Task goal
Locate the word "formBtn" in the material, then show every line that holds it.

=== Begin Enclosure ===

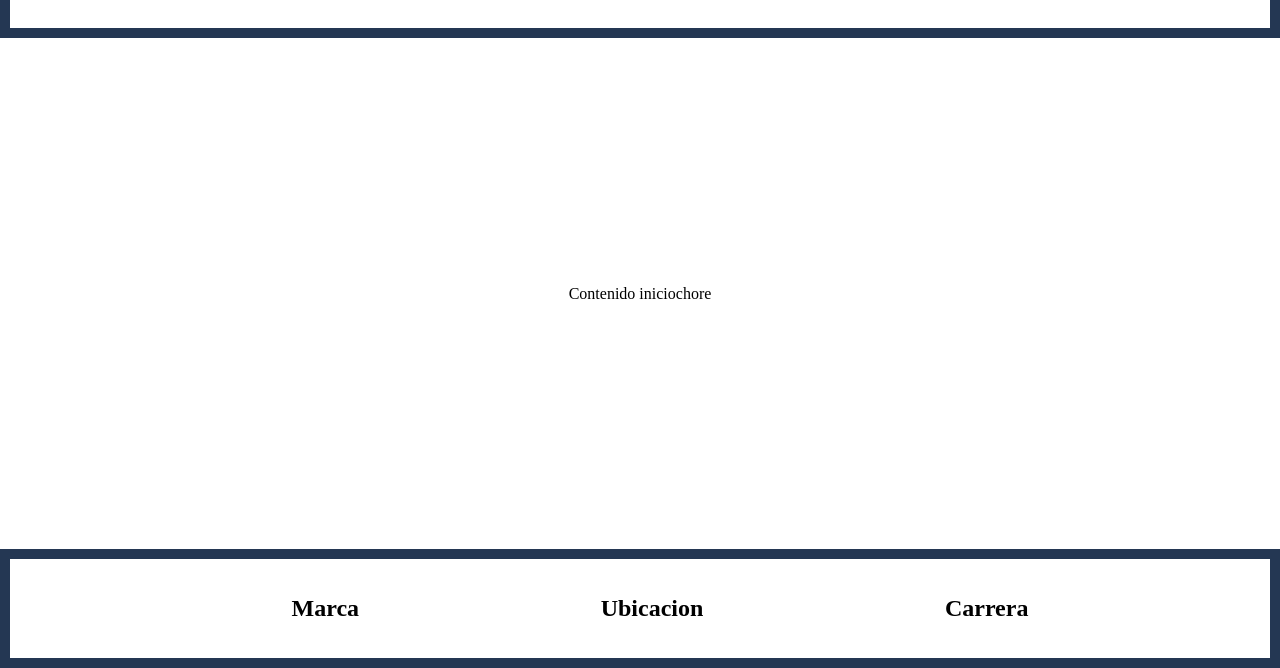
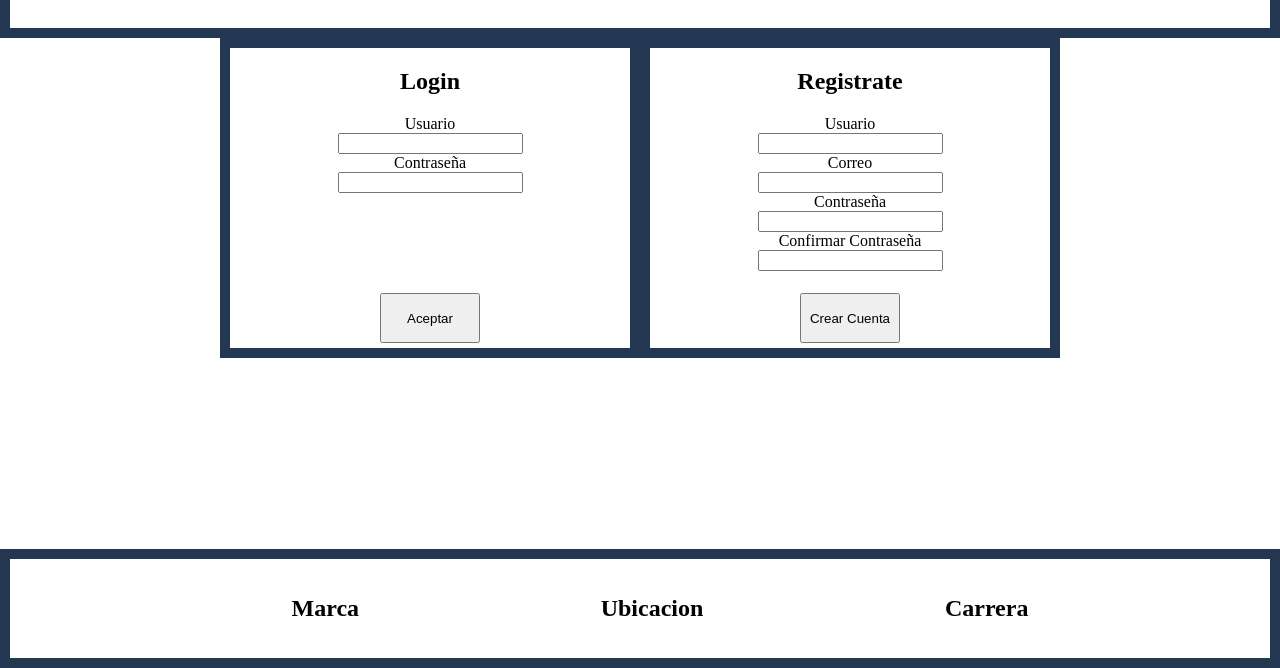
Before and after one commit to chrisorJR09/proyecto_final_SW, a plain HTML site: page index.html in a window 1280 px wide. Shown: the part 132-800 px from the top of the page. Drawn offline with Linux system fonts and the light colour scheme.

Commit message:
Login y Register Form con captcha

```diff
--- a/index.html
+++ b/index.html
@@ -17,9 +17,54 @@
 
     <!-- Section Principal -->
     <main>
-        <p>Contenido iniciochore</p>
+
+        <!-- Formulario de Login -->
+        <section id="formLgn">
+            <div>
+                <form action="url" method="POST">
+                    <!-- Usuario -->
+                    <h2>Login</h2>
+                    <label for="username">Usuario</label>
+                    <input type="text" id="usernameL" name="username" required>
+
+                    <!-- Password -->
+                    <label for="password">Contraseña</label>
+                    <input type="password" name="password" id="password" required>
+
+                   <div class="g-recaptcha" data-sitekey="llabe_de_google"></div>
+
+                    <button type="submit" class="formBtn">Aceptar</button>
+                </form>
+                <!-- src de el captcha de google -->
+
+            </div>
+        </section>
+
+        <!-- Formulario de Registro -->
+        <section id="formReg">
+            <form action="url" method="POST">
+                <h2>Registrate</h2>
+
+                <label for="username">Usuario</label>
+                <input type="text" id="usernameR" name="username" required>
+
+                <label for="email">Correo</label>
+                <input type="email" name="email" id="email" required>
+
+                <label for="password">Contraseña</label>
+                <input type="password" id="passwordR" name="passwordR" required>
+
+                <label for="confirmpassword">Confirmar Contraseña</label>
+                <input type="password" id="confirmpasswordR" name="confirmpasswordR" required>
+
+                <button type="submit" class="formBtn">Crear Cuenta</button>
+
+            </form>
+        </section>
+
     </main>
 
+    <!-- Formulario de login -->
 
 
     <!-- Footer -->
@@ -30,5 +75,6 @@
 
     <!-- Le hablamos al Js de index -->
     <script src="index.js"></script>
+    <script src="https://www.google.com/recaptcha/api.js" async defer></script>
 </body>
 </html>
--- a/index.js
+++ b/index.js
@@ -1,5 +1,7 @@
 
-/*  */
+
+
+/* Header Dinamico */
 /* getelementsByTagName devuelve un array de elementos entonces usamos querySelector para agarrar el primer header */
 
 const sectionh = document.getElementById('divH')
@@ -16,9 +18,9 @@ header.innerHTML += `
     </div>
 
 `;
-
 sectionh.appendChild(header);
 
+/* Footer Dinamico*/
 const sectionf = document.getElementById('divF')
 const footer = document.createElement('footer');
 
@@ -37,3 +39,12 @@ footer.innerHTML += `
 `;
 
 sectionf.appendChild(footer);
+
+/* Login Form */
+const boton = document.getElementById("logBtn");
+
+boton.addEventListener("click", (e) => {
+    /* Desaparece el formulario de Login y aparece inicio */
+    e.preventDefault();
+
+});
--- a/styles.css
+++ b/styles.css
@@ -81,3 +81,46 @@ footer{
     flex-direction: row;
     justify-content: space-evenly;
 }
+
+
+/* Login */
+/* Hace falta hacer que se desaparezca el inicio para que solo aparezca el login */
+
+#formLgn{
+    display: flex;
+    justify-content: center;
+    align-items: center;
+    align-self:flex-start;
+}
+
+#formLgn div form{
+    display: flex;
+    flex-direction: column;
+    align-items: center;
+    width: 400px;
+    height: 300px;
+    border: 10px solid rgb(36, 55, 83);
+}
+
+.formBtn {
+    width: 100px;
+    height: 50px;
+    margin-top: auto;
+    margin-bottom: 5px;
+}
+
+#formReg {
+    display: flex;
+    justify-content: center;
+    align-items: center;
+    align-self:flex-start;
+}
+
+#formReg form{
+    display: flex;
+    flex-direction: column;
+    align-items: center;
+    width: 400px;
+    height: 300px;
+    border: 10px solid rgb(36, 55, 83);
+}
```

=== End Enclosure ===

Result
+                    <button type="submit" class="formBtn">Aceptar</button>
+                <button type="submit" class="formBtn">Crear Cuenta</button>
+.formBtn {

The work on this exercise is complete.